    Could there be a more ridiculous, grotesque, obnoxious character (villain or otherwise) in all of fiction? Even Krang from the original TMNT cartoon looks respectable and formidable when placed next to this ludicrous monstrosity (not unlike Jimmy Carter seeming like a not-so-bad president when contrasted with Barack Obama).

    I can think of only ONE justifiable reason to permit this enormous-headed freak anywhere near the MCU: Have M.O.D.O.K. show up in a *brief* cameo during Thor 3 so Thor can hurl eloquent insults at him (it?), as he and Wasp did in Earth’s Mightiest Heroes (e.g., “Never in all the 9 realms have I seen a creature as foul as thee!
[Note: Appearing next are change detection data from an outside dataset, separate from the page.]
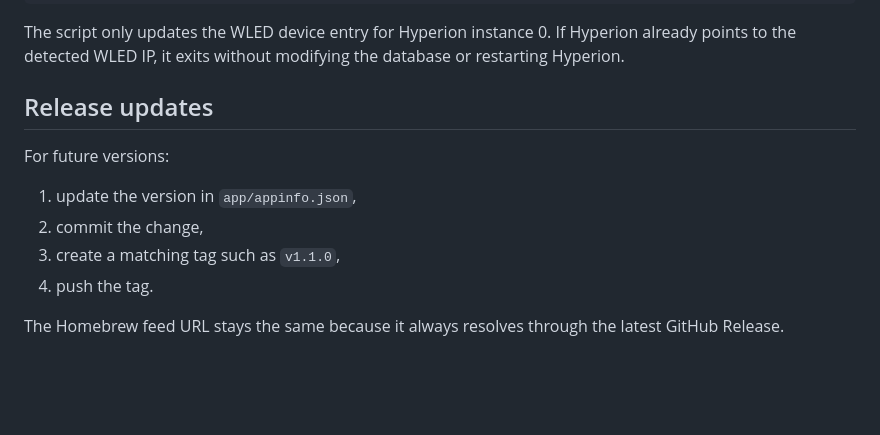
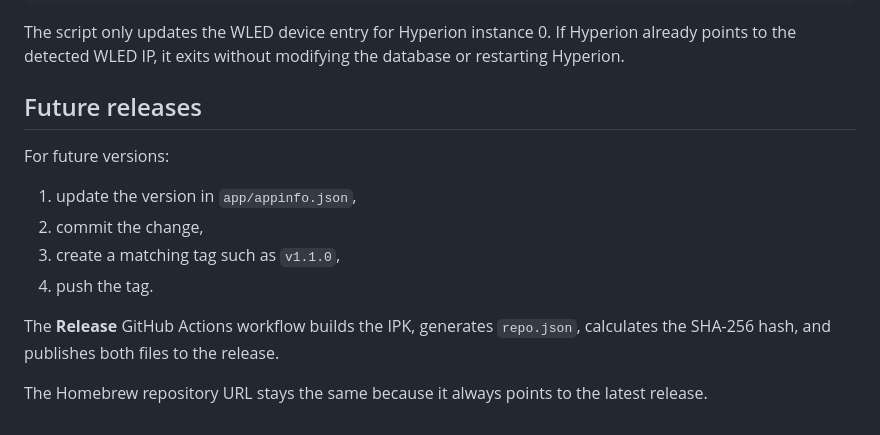
Before and after one commit to poiedk/wled-fix-webos, a Markdown page: README.md, the part around one of its changes. Rendered like a GitHub page; blank space fills up the shorter version.

Commit message:
docs: update README for v1.0.0 release

```diff
--- a/README.md
+++ b/README.md
@@ -127,7 +109,7 @@ Before changing Hyperion's database, WLED Fix refreshes:
 
 The script only updates the WLED device entry for Hyperion instance 0. If Hyperion already points to the detected WLED IP, it exits without modifying the database or restarting Hyperion.
 
-## Release updates
+## Future releases
 
 For future versions:
 
@@ -136,4 +118,6 @@ For future versions:
 3. create a matching tag such as `v1.1.0`,
 4. push the tag.
 
-The Homebrew feed URL stays the same because it always resolves through the latest GitHub Release.
+The **Release** GitHub Actions workflow builds the IPK, generates `repo.json`, calculates the SHA-256 hash, and publishes both files to the release.
+
+The Homebrew repository URL stays the same because it always points to the latest release.
```
Also changed, not shown: other parts of README.md (+47 -65 lines).
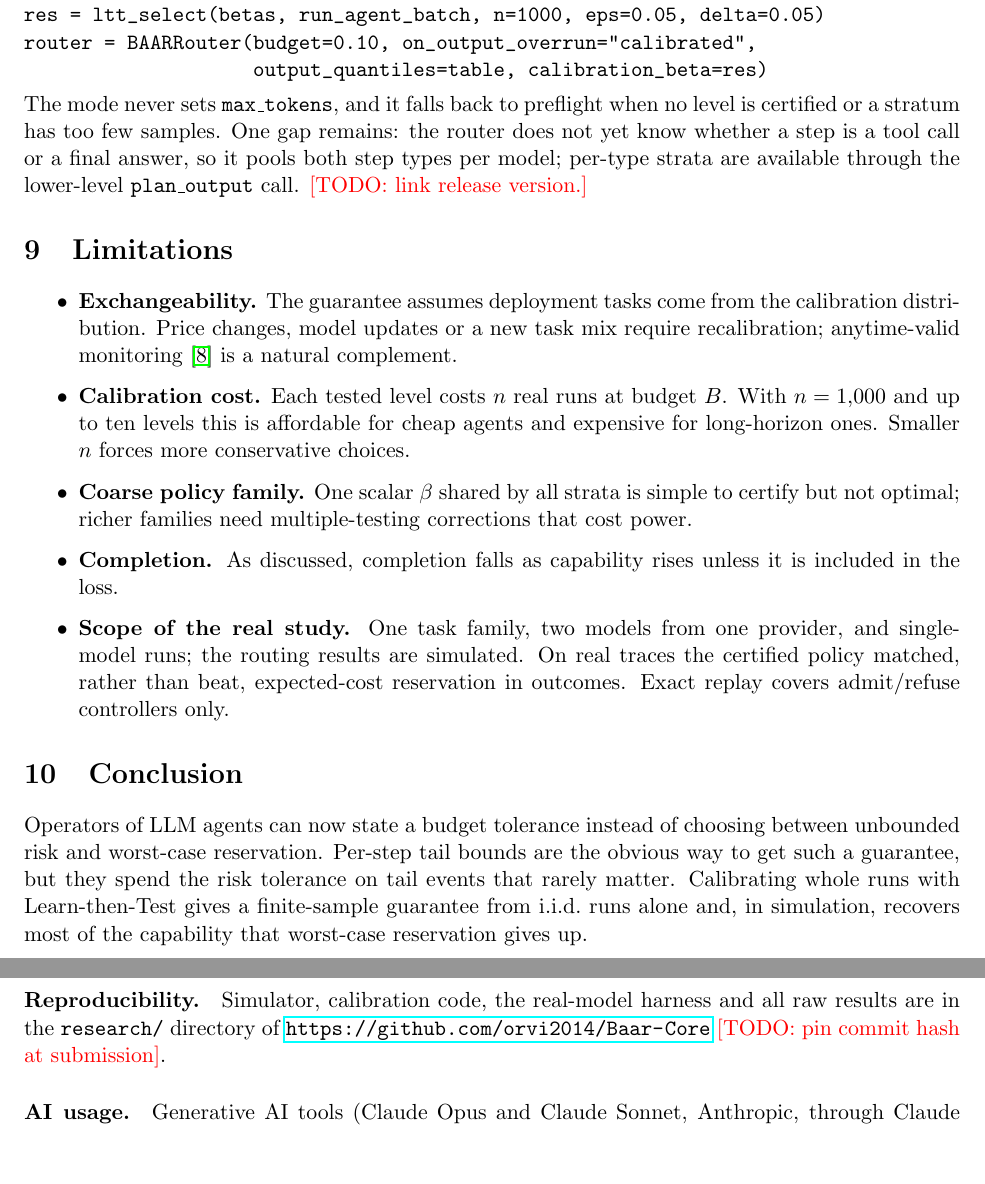
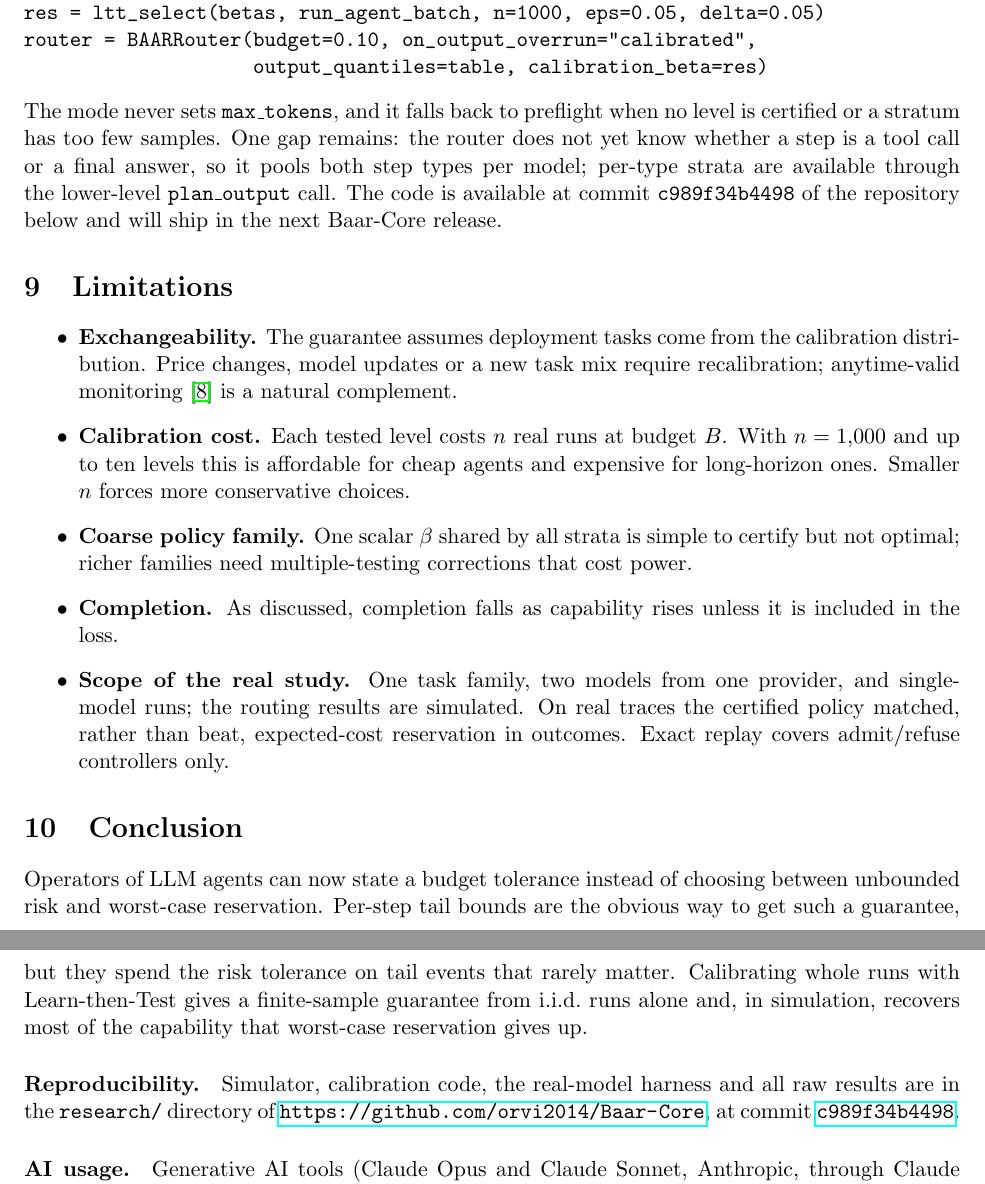
Before and after one commit to orvi2014/Baar-Core, a LaTeX paper (research/preprint/main.tex): two parts of pages 8 and 9 of 10, joined at a grey line, cut so that both start at the same text, the shorter picture padded with empty space. Compiled offline with pdfLaTeX.

Commit message:
research: cite code commit in preprint
Co-Authored-By: Claude Opus 5.5 <noreply@anthropic.com>

```diff
--- a/research/preprint/main.tex
+++ b/research/preprint/main.tex
@@ -509,7 +509,9 @@ The mode never sets \texttt{max\_tokens}, and it falls back to preflight when
 no level is certified or a stratum has too few samples. One gap remains: the
 router does not yet know whether a step is a tool call or a final answer, so
 it pools both step types per model; per-type strata are available through the
-lower-level \texttt{plan\_output} call. \todo{link release version.}
+lower-level \texttt{plan\_output} call. The code is available at commit
+\texttt{c989f34b4498} of the repository below and will ship in the next
+Baar-Core release.
 
 % ---------------------------------------------------------------------------
 \section{Limitations}
@@ -546,7 +548,8 @@ recovers most of the capability that worst-case reservation gives up.
 
 \paragraph{Reproducibility.} Simulator, calibration code, the real-model
 harness and all raw results are in the \texttt{research/} directory of
-\url{https://github.com/orvi2014/Baar-Core} \todo{pin commit hash at submission}.
+\url{https://github.com/orvi2014/Baar-Core}, at commit
+\href{https://github.com/orvi2014/Baar-Core/tree/c989f34b44983407b5a4d4f9f1d2108eb4d54e7d}{\texttt{c989f34b4498}}.
 
 \paragraph{AI usage.} Generative AI tools (Claude Opus and Claude Sonnet,
 Anthropic, through Claude Code) were used to write simulation and analysis
```
Also changed, not shown: research/preprint/main.pdf.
Like a Frost Giant’s head on an infant’s body! Prepare thy monstrous head for my wrath!”), before quickly destroying him (it) with a blast from Mjulnir right between the eyes. Now THAT would work and would be very amusing, to boot. Plus, such a freakish sci-fi monster would make far more sense in a cosmic Thor movie than in a “grounded” Captain America flick.
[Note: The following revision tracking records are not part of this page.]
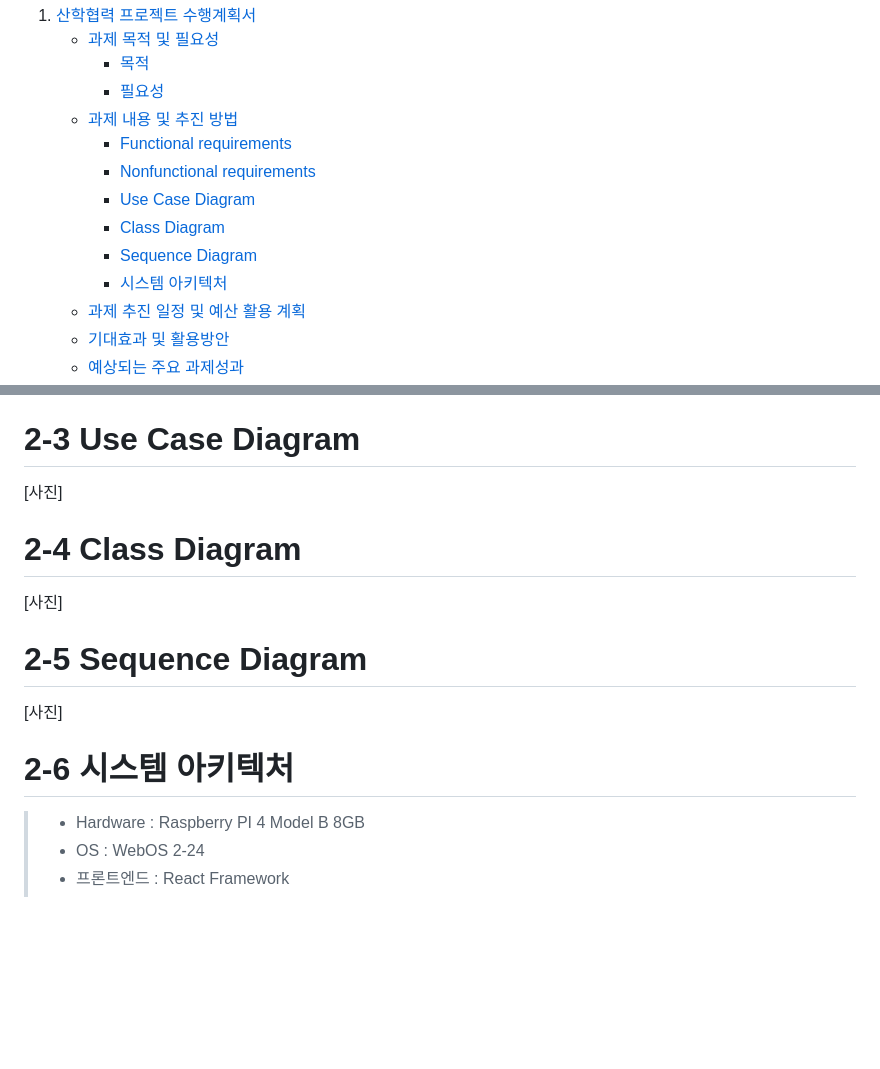
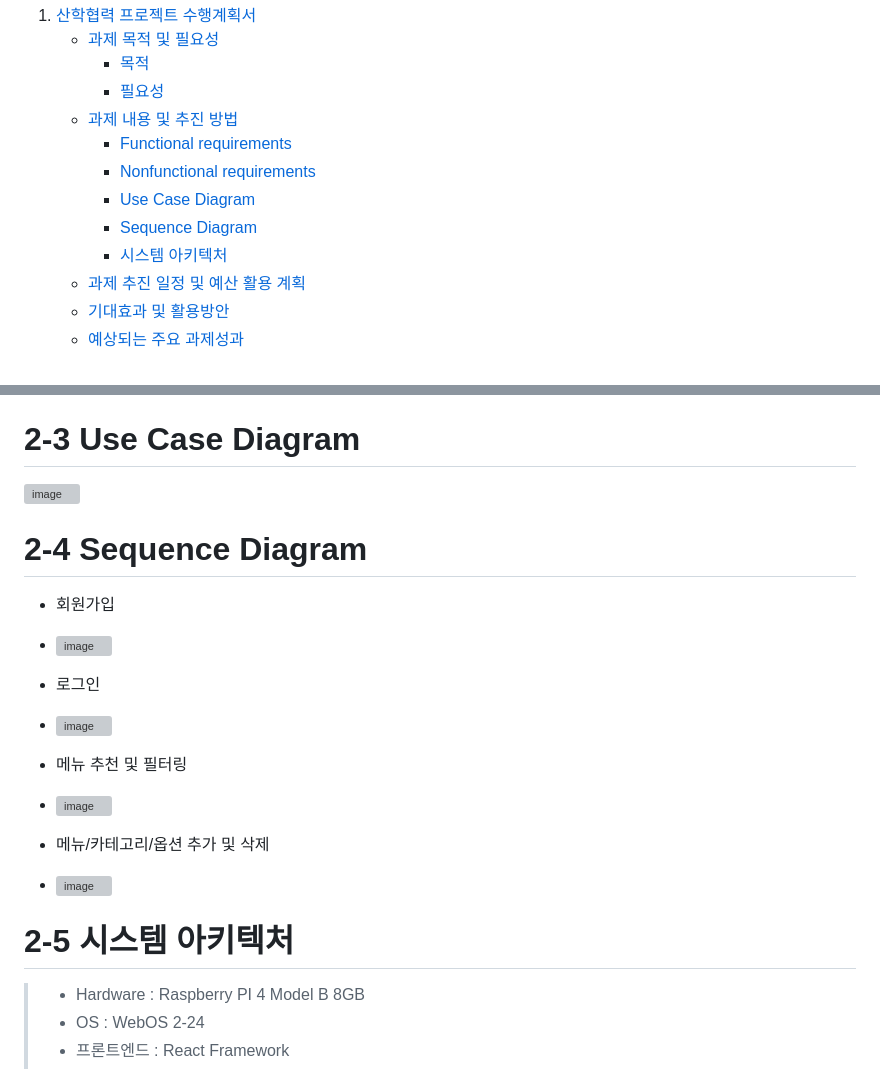
Before and after one commit to Cheetah-19/Kiosk_KNU, a Markdown page: README.md, 2 parts joined by grey strips. GitHub-like rendering; blank space fills up the shorter version; grey boxes are pictures that could not be loaded.

```diff
--- a/README.md
+++ b/README.md
@@ -42,9 +42,8 @@
      - [Functional requirements](#2-1-functional-requirements)
      - [Nonfunctional requirements](#2-2-nonfunctional-requirements)
      - [Use Case Diagram](#2-3-use-case-diagram)
-     - [Class Diagram](#2-4-class-diagram)
-     - [Sequence Diagram](#2-5-sequence-diagram)
-     - [시스템 아키텍처](#2-6-시스템-아키텍처)
+     - [Sequence Diagram](#2-4-sequence-diagram)
+     - [시스템 아키텍처](#2-5-시스템-아키텍처)
    - [과제 추진 일정 및 예산 활용 계획](#과제-추진-일정-및-예산-활용-계획)
    - [기대효과 및 활용방안](#기대효과-및-활용방안)
    - [예상되는 주요 과제성과](#예상되는-주요-과제성과)
@@ -168,12 +167,24 @@
    - URL에 회원의 정보가 드러나지 않게 하여 회원의 전화번호가 유출되지 않게 한다.
 
 # 2-3 Use Case Diagram
-[사진]
-# 2-4 Class Diagram
-[사진]
-# 2-5 Sequence Diagram
-[사진]
-# 2-6 시스템 아키텍처
+![image](https://github.com/Cheetah-19/Kiosk_KNU/assets/29055106/009bc817-b219-42c8-b98b-a43276d88e74)
+
+# 2-4 Sequence Diagram
+* 회원가입
+* ![image](https://github.com/Cheetah-19/Kiosk_KNU/assets/29055106/4f50aa8b-d14a-4f5d-80fb-b69c8fbabbdb)
+
+* 로그인
+* ![image](https://github.com/Cheetah-19/Kiosk_KNU/assets/29055106/dcfa47c4-5148-4a2c-b05b-6c00db2595e6)
+
+* 메뉴 추천 및 필터링
+* ![image](https://github.com/Cheetah-19/Kiosk_KNU/assets/29055106/1695706a-0e47-42ad-aa0e-565fc1ef630b)
+
+* 메뉴/카테고리/옵션 추가 및 삭제
+* ![image](https://github.com/Cheetah-19/Kiosk_KNU/assets/29055106/a832bfaf-214b-4f3e-a780-0596674ea7d5)
+
+
+
+# 2-5 시스템 아키텍처
 >* Hardware : Raspberry PI 4 Model B 8GB
 >* OS : WebOS 2-24
 >* 프론트엔드 : React Framework
```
    For Captain America 3, I would like to see one, two, or all three of the following villains: Red Skull, Baron Zemo, and/or Crossbones.
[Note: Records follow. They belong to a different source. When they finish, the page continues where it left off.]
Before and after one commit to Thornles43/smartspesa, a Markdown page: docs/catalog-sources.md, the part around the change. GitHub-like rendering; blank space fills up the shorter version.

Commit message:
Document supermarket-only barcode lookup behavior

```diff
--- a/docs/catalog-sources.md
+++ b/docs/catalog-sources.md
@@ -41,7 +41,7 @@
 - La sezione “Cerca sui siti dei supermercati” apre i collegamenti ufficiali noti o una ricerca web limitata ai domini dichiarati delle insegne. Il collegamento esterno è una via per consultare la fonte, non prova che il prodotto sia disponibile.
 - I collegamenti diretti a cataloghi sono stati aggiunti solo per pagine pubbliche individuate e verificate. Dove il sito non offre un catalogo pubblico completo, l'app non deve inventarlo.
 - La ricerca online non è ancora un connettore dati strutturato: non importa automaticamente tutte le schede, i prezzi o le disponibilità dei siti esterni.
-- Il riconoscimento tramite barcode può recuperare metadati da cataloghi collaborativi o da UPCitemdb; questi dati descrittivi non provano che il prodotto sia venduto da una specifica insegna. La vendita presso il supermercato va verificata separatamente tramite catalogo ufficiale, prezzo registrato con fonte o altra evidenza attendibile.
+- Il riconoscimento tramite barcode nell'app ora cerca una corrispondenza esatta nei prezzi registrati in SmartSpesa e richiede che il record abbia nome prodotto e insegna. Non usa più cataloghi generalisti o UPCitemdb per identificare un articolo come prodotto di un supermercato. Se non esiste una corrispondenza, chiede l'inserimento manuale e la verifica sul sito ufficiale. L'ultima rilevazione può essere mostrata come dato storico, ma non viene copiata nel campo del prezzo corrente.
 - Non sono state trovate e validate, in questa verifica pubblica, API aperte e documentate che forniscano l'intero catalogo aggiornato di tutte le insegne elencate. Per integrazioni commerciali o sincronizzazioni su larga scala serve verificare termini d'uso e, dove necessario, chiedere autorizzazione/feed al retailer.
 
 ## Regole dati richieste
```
    As far as changing iconic superheroes into women or men of different ethnicities, that is nothing but politically correct horse crap that needs to die a quick death. Leave that crap in the comic books if you’d like, but keep it out of the movies. Regardless of whatever changes are made, the original source material (or “canon”) still stands and always will. Captain America IS Steve Rogers, and Steve Rogers IS Captain America. Likewise, Thor IS a man, Johnny Storm IS white, and Falcon and Black Panther ARE black men.

    These banal comic writers should at least TRY to be original and create NEW characters instead of attempting to do what cannot be done: reinvent well-established comic legends.

    Give it a rest, and cut the P.C. already.

  2. I’d like to see more of his struggles to adjust. Guys gone to Iraq or Afghanistan for a year or two or three have it hard enough. Imagine a soldier coming back after almost 70 years. It being addressed in the Cap movies could maybe help some of our guys in real life too.

  3. “In all seriousness, MODOK could absolutely work as a great villain – they’d just have to change up his design…”

    Why change up his design? Why not rise to the occasion and instead design what we’ve become accustomed to? X3′s Juggernaut was a pale comparison to his fishbowl-headed comic counterpart. We wanted the fishbowl. Amazing Spiderman 2′s Rhino is basically just a bunch of armor. Meh. All these liberties being taken with characters we’ve gotten to love maybe in part because of their weird aesthetics – I don’t dig it. The real challenge, I would think, would be to nail those characters, just as close to the comics as possible. I’ve mentioned a few duds but they’ve truly nailed Iron Man, Wolverine, The Hulk, and tons of others. It can be done without sacrificing the weird characters we’ve come to love.

  4. How about if the current Captain America goes into the past since he feels he doesn’t fit the present. He meets up with Peggy Carter and they form the Invaders with heroes from Britain. The Falcon becomes the New Captain America in our current time. M.O.D.O.K. is a character that should be used as a secondary villain rather than a primary character. Perhaps his quest unlocks the Red Skull trapped in the Cosmic cube. Anyhow, I think Stephen King should play M.O.D.O.K.